    Block internals fully balanced

    The engine has all brand new honda OEM parts and has yet to be started. Basically a brand new engine awaiting proper break-in. Can't wait to get it started!!

    Here is what JUN says is the general guideline for installation:

    These are basic factory camshaft installation settings by the way.

    Primary Camshaft lobe:
    Intake (After TDC) 110 degrees
    Exhaust (Before TDC) 110 degrees

    "When the center degree is adjusted to these numbers using the primary lobe, the center degree of the VTEC lobe becomes Intake 100 degrees and the Exhaust 100 degrees. "

    Please note that when degreeing the DOHC vtec cams, it is required and extremely important (you confirm proper valve clearance with vtec engaged and thus ensure you don't ruin your engine) that the vtec lobe be set so that it is in position as if vtec were engaging.

    My question is, has anyone done this and obtained a more efficient base setting for the intake/exhaust vtec lobe? I have heard that setting the intake vtec lobe at 100 degrees is normal and used on most honda/acura DOHC VTEC engines, but on the exhaust side it is very unusual to set vtec lobe at 100 degrees.

    What baseline figures have been obtained from anyone who has done this? I would appreciate any input into this matter.
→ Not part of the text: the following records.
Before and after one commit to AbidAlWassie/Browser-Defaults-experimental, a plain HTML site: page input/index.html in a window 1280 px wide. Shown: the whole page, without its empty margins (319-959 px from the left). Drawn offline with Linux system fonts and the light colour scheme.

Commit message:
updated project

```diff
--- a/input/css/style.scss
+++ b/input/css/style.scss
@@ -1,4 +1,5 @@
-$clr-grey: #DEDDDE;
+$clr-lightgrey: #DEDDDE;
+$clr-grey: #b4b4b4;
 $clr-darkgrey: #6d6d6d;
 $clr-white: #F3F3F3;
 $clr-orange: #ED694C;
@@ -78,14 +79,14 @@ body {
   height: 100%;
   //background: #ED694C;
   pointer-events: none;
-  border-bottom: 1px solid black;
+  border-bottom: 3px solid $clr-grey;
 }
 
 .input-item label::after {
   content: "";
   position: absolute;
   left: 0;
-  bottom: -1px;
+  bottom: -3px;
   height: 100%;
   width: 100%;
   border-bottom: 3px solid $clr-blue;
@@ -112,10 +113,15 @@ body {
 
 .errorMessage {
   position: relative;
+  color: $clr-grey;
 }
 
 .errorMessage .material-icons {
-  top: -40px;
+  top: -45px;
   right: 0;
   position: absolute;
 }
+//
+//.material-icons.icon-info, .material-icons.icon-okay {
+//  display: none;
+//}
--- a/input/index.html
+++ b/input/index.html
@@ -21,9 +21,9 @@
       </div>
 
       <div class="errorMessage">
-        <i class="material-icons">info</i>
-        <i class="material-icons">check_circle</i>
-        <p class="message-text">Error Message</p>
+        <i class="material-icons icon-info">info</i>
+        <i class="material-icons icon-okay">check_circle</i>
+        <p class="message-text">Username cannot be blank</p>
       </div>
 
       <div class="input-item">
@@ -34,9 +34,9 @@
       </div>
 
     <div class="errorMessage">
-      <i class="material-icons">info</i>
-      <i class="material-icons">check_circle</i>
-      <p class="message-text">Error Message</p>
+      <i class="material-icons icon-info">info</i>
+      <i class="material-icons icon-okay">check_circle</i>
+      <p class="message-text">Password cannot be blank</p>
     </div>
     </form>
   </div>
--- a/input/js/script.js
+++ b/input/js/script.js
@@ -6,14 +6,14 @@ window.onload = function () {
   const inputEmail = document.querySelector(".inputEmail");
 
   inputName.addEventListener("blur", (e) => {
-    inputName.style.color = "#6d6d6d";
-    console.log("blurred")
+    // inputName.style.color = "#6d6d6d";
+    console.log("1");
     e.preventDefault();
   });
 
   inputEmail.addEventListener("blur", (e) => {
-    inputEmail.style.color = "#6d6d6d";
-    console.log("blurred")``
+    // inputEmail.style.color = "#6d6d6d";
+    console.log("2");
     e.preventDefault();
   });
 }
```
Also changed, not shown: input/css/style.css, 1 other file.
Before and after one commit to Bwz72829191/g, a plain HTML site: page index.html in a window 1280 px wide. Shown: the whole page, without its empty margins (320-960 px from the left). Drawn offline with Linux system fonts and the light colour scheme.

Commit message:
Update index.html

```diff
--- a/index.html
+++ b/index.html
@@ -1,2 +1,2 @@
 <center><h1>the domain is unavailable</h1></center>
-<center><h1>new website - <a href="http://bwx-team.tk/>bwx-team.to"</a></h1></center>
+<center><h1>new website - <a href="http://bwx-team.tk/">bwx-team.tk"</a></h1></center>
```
Input can be from either B/H series vtecs with JUN cams or any other aftermarket high-performance camshafts.

    Thanks in advance
Draft saved Draft deleted

Share This Page